When they were beginning a series of redistricting meetings across the state back in June, the chairs of the two committees told reporters they had made one thing abundantly clear: There would be no special protection for incumbents, writes Brandon Larrabee of the News Service of Florida.
“I’ve told them that the district you live in right now no longer exists, and that the Legislature is starting with a blank slate,” said House Redistricting Chairman Will Weatherford, R-Wesley Chapel.
Senate Reapportionment Chairman Don Gaetz, R-Niceville, said he took things a step farther.
“I’ve told our senators that I don’t even want to know where they live,” Gaetz said. “And I’ve told our professional staff on the reapportionment committee, ‘Do not produce any map that shows where incumbents live.'”
Some of that is based on the new reality of redrawing the state’s political boundaries under the “Fair Districts” amendments approved by voters last year. The standards are aimed at limiting partisan gerrymandering, and they explicitly bar making changes to districts with the intent of helping or hurting an incumbent lawmaker.

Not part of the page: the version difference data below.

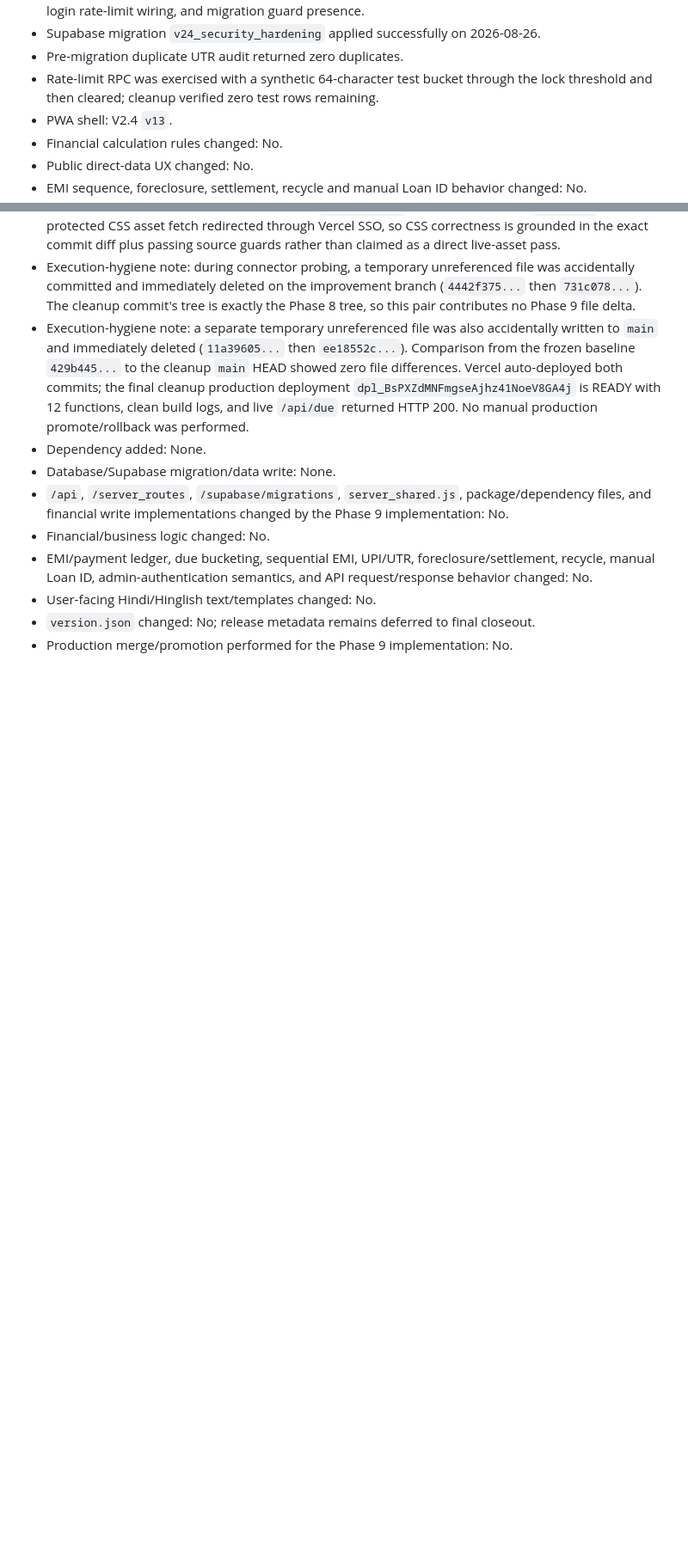
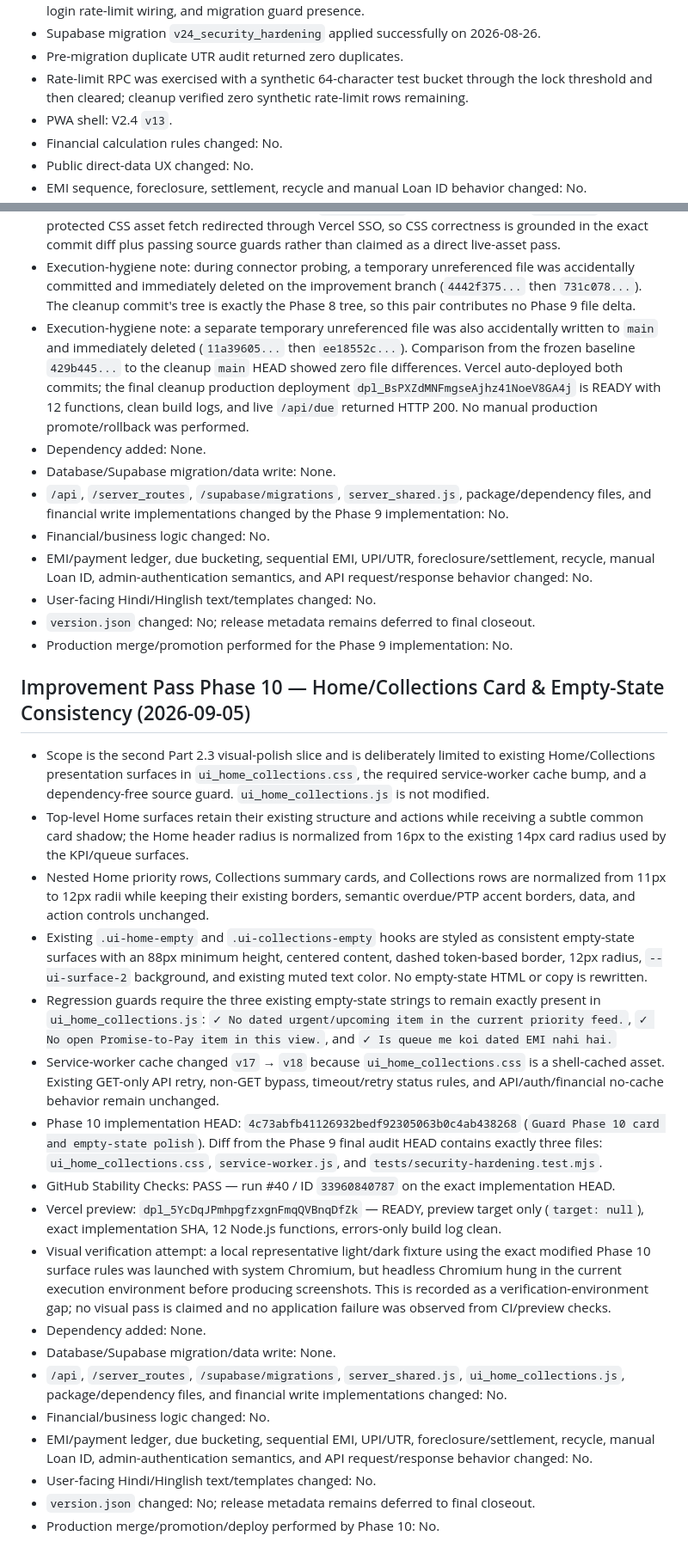
Before and after one commit to Abhishek7763/Abhitools, a Markdown page: STABILITY_AUDIT.md, 2 parts joined by grey strips. Shown at 86% size. Rendered like a GitHub page; blank space fills up the shorter version.

Commit message:
Document Phase 10 card and empty-state verification

```diff
--- a/STABILITY_AUDIT.md
+++ b/STABILITY_AUDIT.md
@@ -120,7 +120,7 @@ The following areas should not be rewritten during polish work unless a verified
 - Automated checks assert 12 API functions, GET-only service-worker retries, V2.4 metadata alignment, login rate-limit wiring, and migration guard presence.
 - Supabase migration `v24_security_hardening` applied successfully on 2026-08-26.
 - Pre-migration duplicate UTR audit returned zero duplicates.
-- Rate-limit RPC was exercised with a synthetic 64-character test bucket through the lock threshold and then cleared; cleanup verified zero test rows remaining.
+- Rate-limit RPC was exercised with a synthetic 64-character test bucket through the lock threshold and then cleared; cleanup verified zero synthetic rate-limit rows remaining.
 - PWA shell: V2.4 `v13`.
 - Financial calculation rules changed: No.
 - Public direct-data UX changed: No.
@@ -343,3 +343,24 @@ Before a polish/release PR is merged:
 - User-facing Hindi/Hinglish text/templates changed: No.
 - `version.json` changed: No; release metadata remains deferred to final closeout.
 - Production merge/promotion performed for the Phase 9 implementation: No.
+
+## Improvement Pass Phase 10 — Home/Collections Card & Empty-State Consistency (2026-09-05)
+
+- Scope is the second Part 2.3 visual-polish slice and is deliberately limited to existing Home/Collections presentation surfaces in `ui_home_collections.css`, the required service-worker cache bump, and a dependency-free source guard. `ui_home_collections.js` is not modified.
+- Top-level Home surfaces retain their existing structure and actions while receiving a subtle common card shadow; the Home header radius is normalized from 16px to the existing 14px card radius used by the KPI/queue surfaces.
+- Nested Home priority rows, Collections summary cards, and Collections rows are normalized from 11px to 12px radii while keeping their existing borders, semantic overdue/PTP accent borders, data, and action controls unchanged.
+- Existing `.ui-home-empty` and `.ui-collections-empty` hooks are styled as consistent empty-state surfaces with an 88px minimum height, centered content, dashed token-based border, 12px radius, `--ui-surface-2` background, and existing muted text color. No empty-state HTML or copy is rewritten.
+- Regression guards require the three existing empty-state strings to remain exactly present in `ui_home_collections.js`: `✓ No dated urgent/upcoming item in the current priority feed.`, `✓ No open Promise-to-Pay item in this view.`, and `✓ Is queue me koi dated EMI nahi hai.`
+- Service-worker cache changed `v17` → `v18` because `ui_home_collections.css` is a shell-cached asset. Existing GET-only API retry, non-GET bypass, timeout/retry status rules, and API/auth/financial no-cache behavior remain unchanged.
+- Phase 10 implementation HEAD: `4c73abfb41126932bedf92305063b0c4ab438268` (`Guard Phase 10 card and empty-state polish`). Diff from the Phase 9 final audit HEAD contains exactly three files: `ui_home_collections.css`, `service-worker.js`, and `tests/security-hardening.test.mjs`.
+- GitHub Stability Checks: PASS — run #40 / ID `33960840787` on the exact implementation HEAD.
+- Vercel preview: `dpl_5YcDqJPmhpgfzxgnFmqQVBnqDfZk` — READY, preview target only (`target: null`), exact implementation SHA, 12 Node.js functions, errors-only build log clean.
+- Visual verification attempt: a local representative light/dark fixture using the exact modified Phase 10 surface rules was launched with system Chromium, but headless Chromium hung in the current execution environment before producing screenshots. This is recorded as a verification-environment gap; no visual pass is claimed and no application failure was observed from CI/preview checks.
+- Dependency added: None.
+- Database/Supabase migration/data write: None.
+- `/api`, `/server_routes`, `/supabase/migrations`, `server_shared.js`, `ui_home_collections.js`, package/dependency files, and financial write implementations changed: No.
+- Financial/business logic changed: No.
+- EMI/payment ledger, due bucketing, sequential EMI, UPI/UTR, foreclosure/settlement, recycle, manual Loan ID, admin-authentication semantics, and API request/response behavior changed: No.
+- User-facing Hindi/Hinglish text/templates changed: No.
+- `version.json` changed: No; release metadata remains deferred to final closeout.
+- Production merge/promotion/deploy performed by Phase 10: No.
```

And it could have one of its more pronounced effects in the Tampa Bay area, where the redistricting road show heads next week. A dramatic shift in the population over the last decade could imperil some incumbents, forcing them to square off against fellow sitting lawmakers in the 2012 elections.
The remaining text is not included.